A very interesting summary infographic article from Jeremiah Owayang showing the shift in the transaction map in the sourcing of services and finances, triggered by shift in technology, but also attitudes and accessibility.
The acceptance by a number of governments of the need for communities to work together and some of the weakness in the regulation of the Banking systems has created a shift in mindsets. Their appears to be an emergence of new market structure, in which the some of the traditional financial institutions are also modifying/adopting, where Jeremiah describes this as a resilient and strong ‘honeycombe’. Jeremiah acknowledges the work of Brian Solis and his social media conversation prism . Please give your views comment.
The Collaborative Economy Honeycomb: Many industries are impacted by peer to peer commerce. pic.twitter.com/S4A2yfUqa3
Understand the Collaborative Economy market in one, single image.
The Collaborative Economy enables people to efficiently get what they need from each other. People use powerful technologies that enable Crowd-funding, Peer-to-Peer lending, the Maker Movement, and the Sharing Economy.
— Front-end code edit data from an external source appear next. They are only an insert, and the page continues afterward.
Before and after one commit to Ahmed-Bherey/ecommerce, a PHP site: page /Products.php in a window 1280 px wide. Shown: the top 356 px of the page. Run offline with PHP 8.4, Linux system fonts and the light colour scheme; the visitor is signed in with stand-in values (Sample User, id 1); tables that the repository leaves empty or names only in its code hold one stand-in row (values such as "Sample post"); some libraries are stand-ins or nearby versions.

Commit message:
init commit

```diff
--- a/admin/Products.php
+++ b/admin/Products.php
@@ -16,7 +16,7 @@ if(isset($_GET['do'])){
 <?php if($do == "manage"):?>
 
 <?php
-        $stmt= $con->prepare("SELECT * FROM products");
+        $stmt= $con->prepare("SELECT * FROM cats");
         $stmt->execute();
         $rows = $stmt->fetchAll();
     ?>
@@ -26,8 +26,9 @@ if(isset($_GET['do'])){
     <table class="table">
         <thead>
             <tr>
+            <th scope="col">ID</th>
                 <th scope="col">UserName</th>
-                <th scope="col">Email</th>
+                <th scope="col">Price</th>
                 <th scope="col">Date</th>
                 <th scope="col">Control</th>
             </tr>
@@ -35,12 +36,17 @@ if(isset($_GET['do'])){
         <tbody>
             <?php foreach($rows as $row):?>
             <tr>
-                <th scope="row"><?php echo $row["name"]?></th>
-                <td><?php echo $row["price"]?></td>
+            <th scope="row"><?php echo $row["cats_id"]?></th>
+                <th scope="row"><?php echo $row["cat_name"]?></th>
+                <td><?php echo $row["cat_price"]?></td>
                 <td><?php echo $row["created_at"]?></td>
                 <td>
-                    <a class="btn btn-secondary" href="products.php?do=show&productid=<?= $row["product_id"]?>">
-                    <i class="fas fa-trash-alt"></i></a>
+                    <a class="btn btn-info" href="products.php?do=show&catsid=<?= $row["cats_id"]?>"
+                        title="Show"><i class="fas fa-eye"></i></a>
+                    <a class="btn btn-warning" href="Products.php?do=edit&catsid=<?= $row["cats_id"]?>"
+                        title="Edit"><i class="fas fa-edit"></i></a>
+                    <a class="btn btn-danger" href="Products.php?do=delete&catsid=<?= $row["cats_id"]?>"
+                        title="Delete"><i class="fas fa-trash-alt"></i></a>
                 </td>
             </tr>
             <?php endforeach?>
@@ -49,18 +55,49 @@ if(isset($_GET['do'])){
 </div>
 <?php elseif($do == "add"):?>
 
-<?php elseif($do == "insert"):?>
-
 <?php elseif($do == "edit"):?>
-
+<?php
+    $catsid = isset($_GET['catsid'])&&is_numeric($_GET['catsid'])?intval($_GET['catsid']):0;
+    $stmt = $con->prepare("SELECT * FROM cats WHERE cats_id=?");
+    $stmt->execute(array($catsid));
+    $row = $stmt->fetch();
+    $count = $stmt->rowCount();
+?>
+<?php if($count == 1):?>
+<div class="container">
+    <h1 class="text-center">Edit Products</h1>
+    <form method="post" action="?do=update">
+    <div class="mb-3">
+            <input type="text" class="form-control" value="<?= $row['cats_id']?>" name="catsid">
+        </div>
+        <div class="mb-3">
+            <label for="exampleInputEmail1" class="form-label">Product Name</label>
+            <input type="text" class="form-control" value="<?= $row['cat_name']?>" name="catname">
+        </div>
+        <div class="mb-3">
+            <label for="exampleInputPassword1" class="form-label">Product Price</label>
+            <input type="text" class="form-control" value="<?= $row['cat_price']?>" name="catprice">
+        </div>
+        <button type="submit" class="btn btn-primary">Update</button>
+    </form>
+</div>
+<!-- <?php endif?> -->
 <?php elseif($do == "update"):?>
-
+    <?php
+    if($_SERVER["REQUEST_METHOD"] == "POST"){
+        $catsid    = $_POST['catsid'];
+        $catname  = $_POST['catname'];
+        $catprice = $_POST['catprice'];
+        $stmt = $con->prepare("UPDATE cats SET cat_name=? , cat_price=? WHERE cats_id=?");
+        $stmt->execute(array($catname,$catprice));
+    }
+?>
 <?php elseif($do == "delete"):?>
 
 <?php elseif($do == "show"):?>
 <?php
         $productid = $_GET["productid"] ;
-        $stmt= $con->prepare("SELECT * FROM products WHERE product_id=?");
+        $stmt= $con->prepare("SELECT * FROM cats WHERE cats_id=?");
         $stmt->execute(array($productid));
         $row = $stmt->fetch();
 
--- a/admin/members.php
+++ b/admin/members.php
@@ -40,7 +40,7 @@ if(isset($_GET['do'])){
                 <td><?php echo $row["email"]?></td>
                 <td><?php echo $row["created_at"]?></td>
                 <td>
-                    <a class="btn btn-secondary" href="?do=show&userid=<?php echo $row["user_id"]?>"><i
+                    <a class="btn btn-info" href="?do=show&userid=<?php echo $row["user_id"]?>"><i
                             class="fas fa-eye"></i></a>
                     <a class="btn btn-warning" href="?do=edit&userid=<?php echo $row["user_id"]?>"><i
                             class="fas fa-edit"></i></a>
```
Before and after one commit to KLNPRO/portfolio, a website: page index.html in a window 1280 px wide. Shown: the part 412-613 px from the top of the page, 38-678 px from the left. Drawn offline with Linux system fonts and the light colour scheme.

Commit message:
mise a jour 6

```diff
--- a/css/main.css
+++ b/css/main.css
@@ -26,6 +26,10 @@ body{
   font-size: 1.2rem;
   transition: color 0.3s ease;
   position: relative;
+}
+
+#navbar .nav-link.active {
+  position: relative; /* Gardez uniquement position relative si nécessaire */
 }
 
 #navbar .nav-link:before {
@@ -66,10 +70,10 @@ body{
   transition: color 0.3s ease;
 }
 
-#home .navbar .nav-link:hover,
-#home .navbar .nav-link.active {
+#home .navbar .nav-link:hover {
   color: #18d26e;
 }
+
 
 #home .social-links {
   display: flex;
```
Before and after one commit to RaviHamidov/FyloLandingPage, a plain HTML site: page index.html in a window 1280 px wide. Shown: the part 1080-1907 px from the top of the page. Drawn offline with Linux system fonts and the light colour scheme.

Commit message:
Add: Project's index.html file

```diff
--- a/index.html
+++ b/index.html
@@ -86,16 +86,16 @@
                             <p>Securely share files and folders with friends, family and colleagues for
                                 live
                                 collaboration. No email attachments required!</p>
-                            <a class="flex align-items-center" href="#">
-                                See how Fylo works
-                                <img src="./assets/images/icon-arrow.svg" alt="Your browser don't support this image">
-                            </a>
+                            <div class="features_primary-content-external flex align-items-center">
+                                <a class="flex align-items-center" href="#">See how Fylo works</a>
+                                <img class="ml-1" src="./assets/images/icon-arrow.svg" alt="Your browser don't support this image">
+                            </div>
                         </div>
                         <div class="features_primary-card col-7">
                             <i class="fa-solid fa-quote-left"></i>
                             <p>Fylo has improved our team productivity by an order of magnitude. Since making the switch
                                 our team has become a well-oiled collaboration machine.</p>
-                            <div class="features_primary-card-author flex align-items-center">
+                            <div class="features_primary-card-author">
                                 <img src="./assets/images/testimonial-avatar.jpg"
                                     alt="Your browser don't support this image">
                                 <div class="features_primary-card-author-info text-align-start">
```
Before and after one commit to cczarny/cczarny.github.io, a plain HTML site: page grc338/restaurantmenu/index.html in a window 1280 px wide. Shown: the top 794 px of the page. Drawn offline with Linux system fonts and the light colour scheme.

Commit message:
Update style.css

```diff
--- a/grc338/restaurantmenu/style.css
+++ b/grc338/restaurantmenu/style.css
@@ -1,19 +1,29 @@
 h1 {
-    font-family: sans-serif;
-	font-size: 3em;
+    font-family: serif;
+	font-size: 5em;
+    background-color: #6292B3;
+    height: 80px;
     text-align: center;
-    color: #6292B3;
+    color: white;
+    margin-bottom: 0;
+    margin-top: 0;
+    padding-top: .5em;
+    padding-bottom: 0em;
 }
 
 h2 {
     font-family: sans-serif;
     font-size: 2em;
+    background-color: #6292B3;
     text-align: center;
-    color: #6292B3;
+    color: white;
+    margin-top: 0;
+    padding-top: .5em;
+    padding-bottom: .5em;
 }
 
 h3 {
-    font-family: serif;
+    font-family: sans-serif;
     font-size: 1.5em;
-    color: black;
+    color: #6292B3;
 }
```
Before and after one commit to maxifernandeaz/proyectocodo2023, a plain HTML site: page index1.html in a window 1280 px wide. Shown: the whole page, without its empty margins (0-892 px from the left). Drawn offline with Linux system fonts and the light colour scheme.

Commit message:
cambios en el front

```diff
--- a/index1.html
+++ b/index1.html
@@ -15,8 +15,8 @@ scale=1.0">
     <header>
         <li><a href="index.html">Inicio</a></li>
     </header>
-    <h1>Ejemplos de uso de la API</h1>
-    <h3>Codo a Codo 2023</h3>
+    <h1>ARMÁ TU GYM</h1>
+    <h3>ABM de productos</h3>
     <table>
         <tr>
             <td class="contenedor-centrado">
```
If you look closely, the crowd is becoming like a company: self-funding, designing, producing, and sharing what people already have.
Similarly, in nature, honeycombs are resilient structures that efficiently enable many individuals to access, share, and grow resources within a common group. Various types of bees work in a collaborative manner to feed, care, and nurture offspring, thus growing the colony. The honeycomb structure itself supports the whole by spreading the load across the structure, wasting little in its design, and easily replicating at scale.
In this visual representation, the sharing economy is organized into six discrete families of goods, services, space, food, transportation and money. These are broken down into 14 sub-classes, including bespoke goods, personal services, and workspace, within which we have identified dozens of example companies, like Airbnb, Uber, and Shapeways. In previous taxonomies, we noted five families, but now we’re witnessing significant growth in the food sector, deserving its own hexagon.
The companies listed in this graphic are just a small representation. There are over 9,000 such companies, varying by country and geographical location. To access the full directory companies, visit the Mesh Index, at meshing.it/companies managed by Mesh Labs run by Lisa Gansky.
Notable Industry Stats:
- Model adoption set to double, say over 90,000 survey respondents.
- There are over 9,000 startups catalogued in the Mesh Index.
- Investors are heavily funding this market, with over $850m invested in the month of April alone from a number of sources, including Google.
- The establishment demonstrating resistance with the likes of regulators, hotels, taxis, and others balking.
- Over 80 corporations have joined the movement. See this timeline.
One of the inspirations for this graphic was the work of friend and former colleague, Brian Solisdid, on the first phase of sharing, which originally catalogued social media as theConversation Prism. While we explored a variety of ways to present the information, the radial-like nature made the most sense. Brian was generous with his time, providing feedback, insight, and more, based on his experience managing many variations throughout the years.
Published in celebration with today’s Ouishare Festival in Paris, with a focus on the Collaborative Economy and the impacts it has on society. A Thank You to Lisa Gansky @instigating, Neal Gorenflo @gorenflo, Shervin Pishevar @sherpa, Mike Walsh @mwalsh, Brian Solis @briansolis, Alexandra Samuel @awsamuel, of Vision Critical @visioncritical, and Vladimir for the graphic design.
The crowd is becoming like a company.